Ancient mass extinction led to dominance of tiny fish, paleontologist shows

© Bob Nicholls
After the Hangenberg mass extinction, small fish dominated the oceans while larger fish mostly died out.
When times are good, it pays to be the big fish in the sea; in the aftermath of disaster, however, smaller is better.

According to new research led by the University of Pennsylvania's Lauren Sallan, a mass extinction 359 million years ago known as the Hangenberg event triggered a drastic and lasting transformation of Earth's vertebrate community. Beforehand, large creatures were the norm, but, for at least 40 million years following the die-off, the oceans were dominated by markedly smaller fish.

"Rather than having this thriving ecosystem of large things, you may have one gigantic relic, but otherwise everything is the size of a sardine," said Sallan, an assistant professor in Penn's Department of Earth and Environmental Science in the School of Arts & Sciences.

The finding, which suggests that small, fast-reproducing fish possessed an evolutionary advantage over larger animals in the disturbed, post-extinction environment, may have implications for trends we see in modern species today, such as in fish populations, many of which are crashing due to overfishing. The research is reported in Science.


New species of duckbilled dinosaur neatly fills an evolutionary gap

© Sepp Jannotta/Montana State University
Elizabeth Freedman Fowler, an adjunct professor at Montana State University, holds a drawing depicting the new species of duckbilled dinosaur.
A previously undiscovered dinosaur species, first uncovered and documented by an adjunct professor at Montana State University, showcases an evolutionary transition from an earlier duckbilled species to that group's descendants, according to a paper published in the journal PLOS ONE.

The paper was written by that professor, Elizabeth Freedman Fowler, and her mentor, MSU paleontologist Jack Horner, Montana University System Regents Professor and curator of paleontology at MSU's Museum of the Rockies. Their findings highlight how the new species of duckbilled dinosaur neatly fills a gap that had existed between an ancestral form with no crest and a descendant with a larger crest, providing key insight into the evolution of elaborate display structures in these gigantic extinct herbivores.

"It is really gratifying to see Dr. Freedman Fowler's work, which is essentially her dissertation, published in PLOS ONE," Horner said. "It is confirmation that she is an excellent paleontologist, helping further cement MSU's reputation for offering graduate students a chance to be part of something extraordinary."

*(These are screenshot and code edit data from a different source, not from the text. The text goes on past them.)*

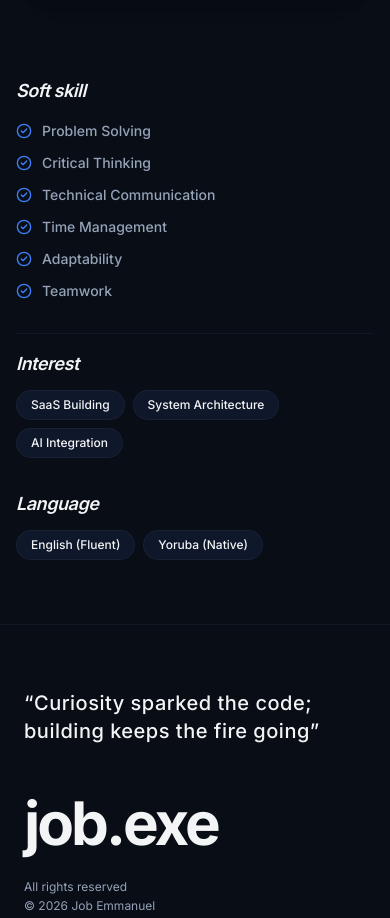
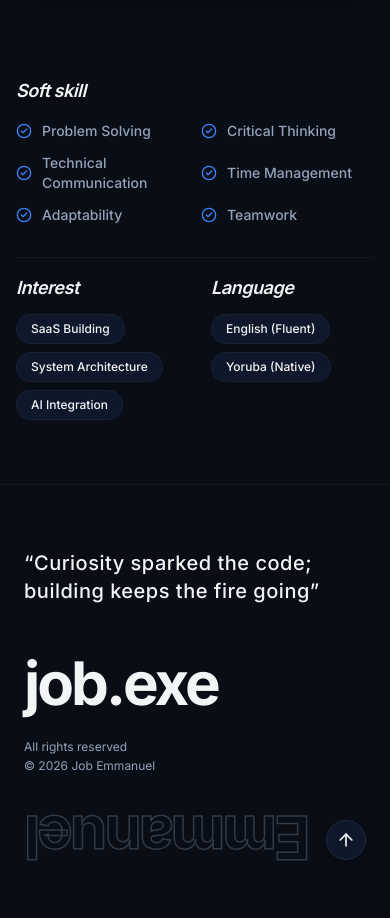
Before and after one commit to Emmanuelkorede/porfolio, a Next.js app: page / in a window 390 px wide. Shown: the part 3820-4738 px from the top of the page. Built offline with nearby package versions, Linux system fonts and the light colour scheme.

Commit message:
refractor : adjusted the  grid displa of the stack section

```diff
--- a/src/components/stack/StackSection.tsx
+++ b/src/components/stack/StackSection.tsx
@@ -45,7 +45,7 @@ export function StackSection() {
               <h3 className="text-lg sm:text-xl font-semibold text-foreground tracking-tight italic font-sans">
                 Soft skill
               </h3>
-              <div className="grid grid-cols-1 sm:grid-cols-2 gap-3">
+              <div className="grid grid-cols-2  gap-3">
                 {PERSONAL_DETAILS.softSkills.map((skill, idx) => (
                   <div key={idx} className="flex items-center gap-2.5">
                     <CheckCircle2 className="w-4 h-4 text-accent shrink-0" />
@@ -58,7 +58,7 @@ export function StackSection() {
             </div>
 
             {/* Interest & Language Row */}
-            <div className="grid grid-cols-1 sm:grid-cols-2 gap-8 pt-4 border-t border-border/40">
+            <div className="grid grid-cols-2 gap-8 pt-4 border-t border-border/40">
               {/* Interest */}
               <div className="space-y-3">
                 <h3 className="text-lg sm:text-xl font-semibold text-foreground tracking-tight italic font-sans">
```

In their paper, Freedman Fowler and Horner named the dinosaur Probrachylophosaurus bergei and suggest it is a previously missing link between a preceding species, Acristavus, which lived about 81 million years ago, and later form Brachylophosaurus, which lived about 77.5 million years ago.